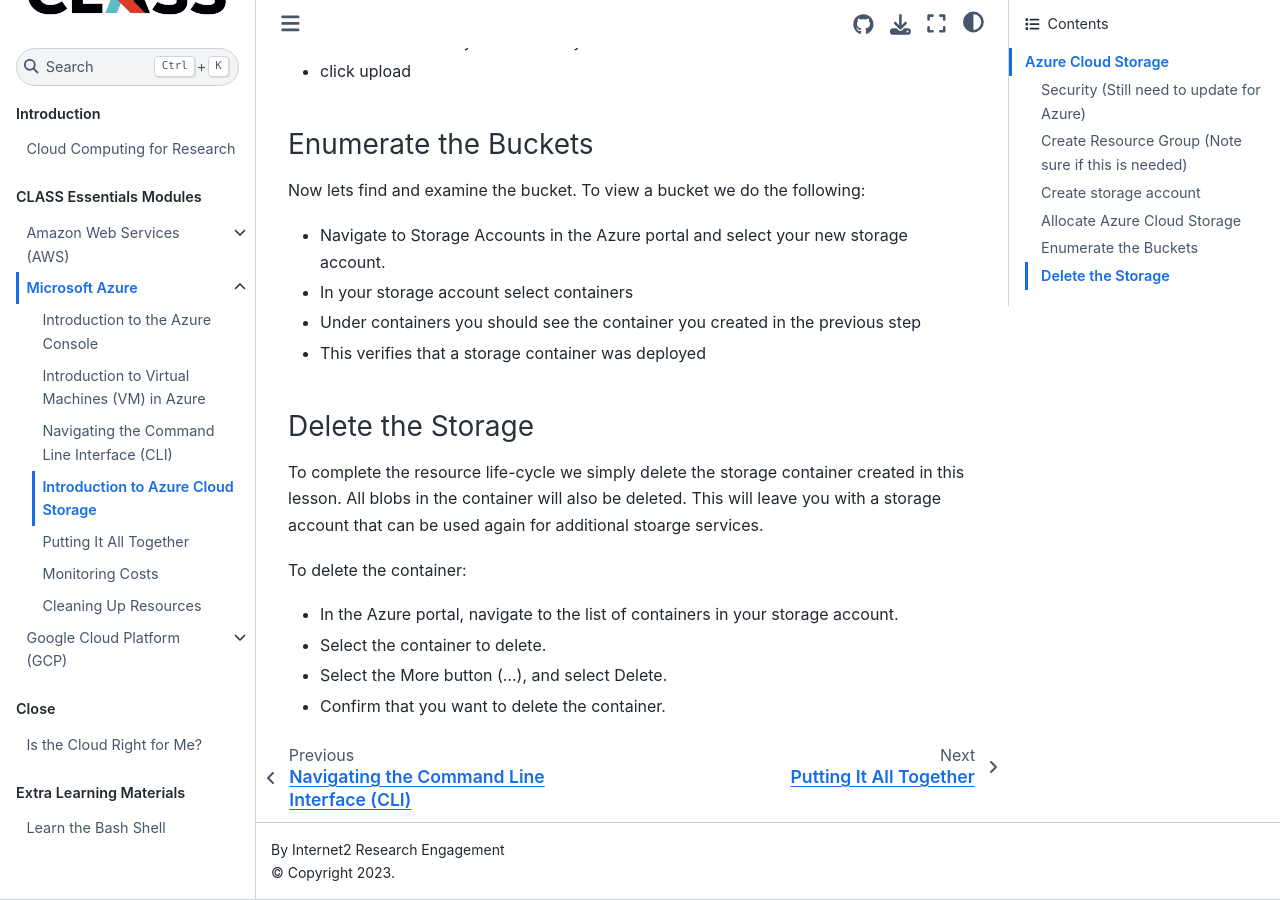
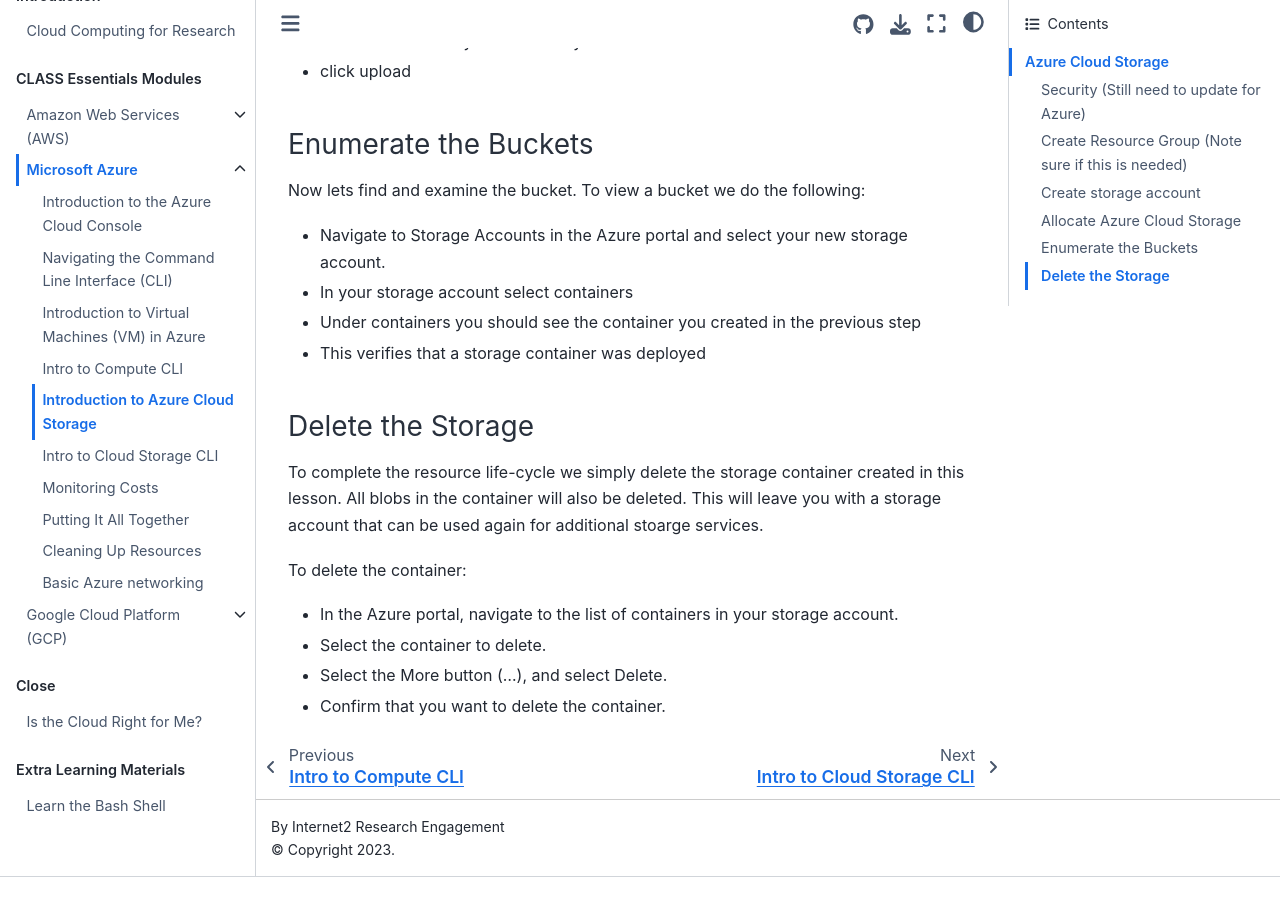
Before and after one commit to middelkoopt/CLASS-Essentials, a Jupyter Book: the page built from content/Azure/05_intro_to_cloud_storage.ipynb, in a window 1280 px wide and 900 px high, scrolled down 5228 px. Built offline with Jupyter Book 1.0.4 settings and Sphinx 7.4.7 and the Sphinx Book theme 1.1.4, drawn with Linux system fonts in a browser that asks for light colours; after the commit the page ends 6105 px from its top, so only the background shows below that.

Commit message:
major azure update

```diff
--- a/content/_toc.yml
+++ b/content/_toc.yml
@@ -25,12 +25,15 @@ parts:
     - file: Azure/intro_to_Azure_Essentials
       sections:
       - file: Azure/01_intro_to_cloud_console
-      - file: Azure/02_intro_to_compute
-      - file: Azure/04_intro_to_cli
+      - file: Azure/02_intro_to_cli
+      - file: Azure/03_intro_to_compute
+      - file: Azure/04_intro_to_compute_cli
       - file: Azure/05_intro_to_cloud_storage
-      - file: Azure/06_running_analysis
+      - file: Azure/06_intro_to_cloud_storage_cli
       - file: Azure/07_monitoring_costs
-      - file: Azure/08_cleaning_up_resources
+      - file: Azure/08_running_analysis
+      - file: Azure/09_cleaning_up_resources
+      - file: Azure/10_basic_networking_extra
 
     - file: GCP/intro_to_GCP_Essentials
       sections:
```
Also changed, not shown: content/Azure/01_intro_to_cloud_console.ipynb, content/Azure/02_intro_to_cli.ipynb, content/Azure/03_intro_to_compute.ipynb, content/Azure/04_intro_to_compute_cli.ipynb (added), content/Azure/05_intro_to_cloud_storage.ipynb, content/Azure/06_intro_to_cloud_storage_cli.ipynb (added), content/Azure/07_monitoring_costs.ipynb, content/Azure/08_running_analysis.ipynb, content/Azure/09_cleaning_up_resources.ipynb, content/Azure/10_basic_networking_extra.ipynb (added), content/Azure/images/azure_intro_console.jpg, content/Azure/images/azure_intro_console_orig.jpg (added), content/Azure/intro_to_Azure_Essentials.ipynb.
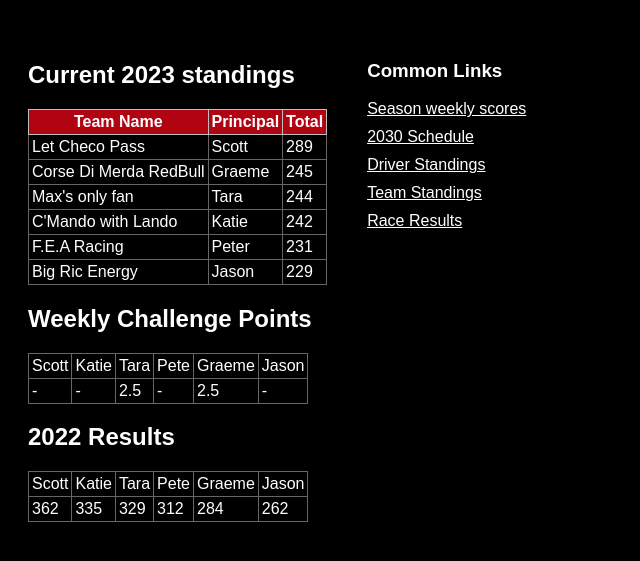
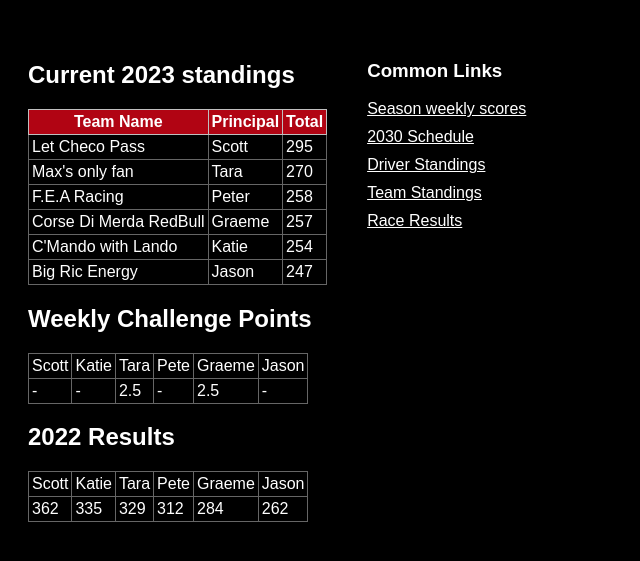
Before and after one commit to Bruer26/F1, a plain HTML site: page index.html in a window 1280 px wide. Shown: the part 227-788 px from the top of the page, without its empty margins (0-640 px from the left). Drawn offline with nearby package versions, Linux system fonts and the light colour scheme.

Commit message:
Update index.html

```diff
--- a/index.html
+++ b/index.html
@@ -26,32 +26,32 @@
         <tr>
           <td>Big Ric Energy</td>
           <td>Jason</td>
-          <td>229</td>
+          <td>247</td>
         </tr>
         <tr>
           <td>Let Checo Pass</td>
           <td>Scott</td>
-          <td>289</td>
+          <td>295</td>
         </tr>
         <tr>
           <td>Corse Di Merda RedBull</td>
           <td>Graeme</td>
-          <td>245</td>
+          <td>257</td>
         </tr>
         <tr>
           <td>Max's only fan</td>
           <td>Tara</td>
-          <td>244</td>
+          <td>270</td>
         </tr>
         <tr>
           <td>C'Mando with Lando</td>
           <td>Katie</td>
-          <td>242</td>
+          <td>254</td>
         </tr>
         <tr>
           <td>F.E.A Racing</td>
           <td>Peter</td>
-          <td>231</td>
+          <td>258</td>
         </tr>
       </table>
       <h2>Weekly Challenge Points</h2>
```
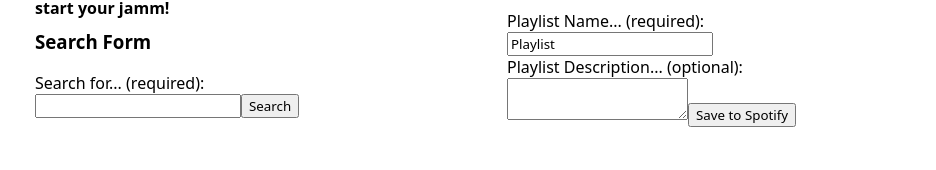
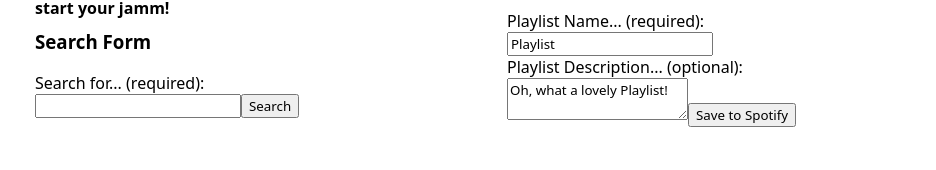
Before and after one commit to McNairS-dev/Cc-Jammming, a React (Vite) app: page / in a window 1280 px wide. Shown: the part 176-346 px from the top of the page, without its empty margins (133-1069 px from the left). Built offline with nearby package versions, Linux system fonts and the light colour scheme.

Commit message:
feat: add updating of playlist description to App.jsx and PlaylistForm.jsx

```diff
--- a/src/App.jsx
+++ b/src/App.jsx
@@ -55,9 +55,11 @@ const SEARCH_DATA =
 ]
 
 const [playlistName, setPlaylistName] = useState('Playlist');
+const [playlistDescription, setPlaylistDescription] = useState('Oh, what a lovely Playlist!');
 
-function updatePlaylist(playlistName) {
+function updatePlaylist(playlistName, playlistDescription) {
   alert(playlistName);
+  alert(playlistDescription);
 }
 
   return (
@@ -72,7 +74,9 @@ function updatePlaylist(playlistName) {
         <PlaylistForm
           updatePlaylist={ updatePlaylist }
           id={"playlist-form"}
-          playlistName={ playlistName } />
+          playlistName={ playlistName }
+          playlistDescription={ playlistDescription }
+           />
         <Playlist id="playlist-tracks" PLAYLIST_DATA =  { PLAYLIST_DATA } />
       </main>
       <footer></footer>
--- a/src/components/PlaylistForm/PlaylistForm.jsx
+++ b/src/components/PlaylistForm/PlaylistForm.jsx
@@ -4,16 +4,22 @@ import { useState } from 'react'
 function PlaylistForm(props) {
 
   const [playlistName, setPlaylistName] = useState(props.playlistName);
+  const [playlistDescription, setPlaylistDescription] = useState(props.playlistDescription);
 
   function handleSubmit(e) {
     e.preventDefault();
-    props.updatePlaylist(playlistName);
-    setPlaylistName('');
+    props.updatePlaylist(playlistName, playlistDescription);
   }
 
-  function handleChange(e) {
+  function handleRenamePlaylist(e) {
     e.preventDefault();
     setPlaylistName(e.target.value);
+  }
+
+function handleChangePlaylistDescription(e) {
+    e.preventDefault();
+    console.log(e.target.value);
+    setPlaylistDescription(e.target.value);
   }
 
   return (
@@ -28,10 +34,16 @@ function PlaylistForm(props) {
         name="playlist-name"
         id="playlist-name"
         value={ playlistName }
-        onChange={ handleChange }
+        onChange={ handleRenamePlaylist }
         required />
       <label htmlFor="playlist-description">Playlist Description... (optional):</label>
-      <textarea name="playlist-description" id="playlist-description"></textarea>
+      <textarea
+        name="playlist-description"
+        id="playlist-description"
+        value={ playlistDescription }
+        onChange={ handleChangePlaylistDescription }
+        >
+      </textarea>
       <button type="submit">Save to Spotify</button>
     </form>
   </>
```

== PROBLEM TO WORK ON ==
The expected answer is each line of the records above that includes the string "updatePlaylist".

== SOLUTION ==
-function updatePlaylist(playlistName) {
+function updatePlaylist(playlistName, playlistDescription) {
@@ -72,7 +74,9 @@ function updatePlaylist(playlistName) {
           updatePlaylist={ updatePlaylist }
-    props.updatePlaylist(playlistName);
+    props.updatePlaylist(playlistName, playlistDescription);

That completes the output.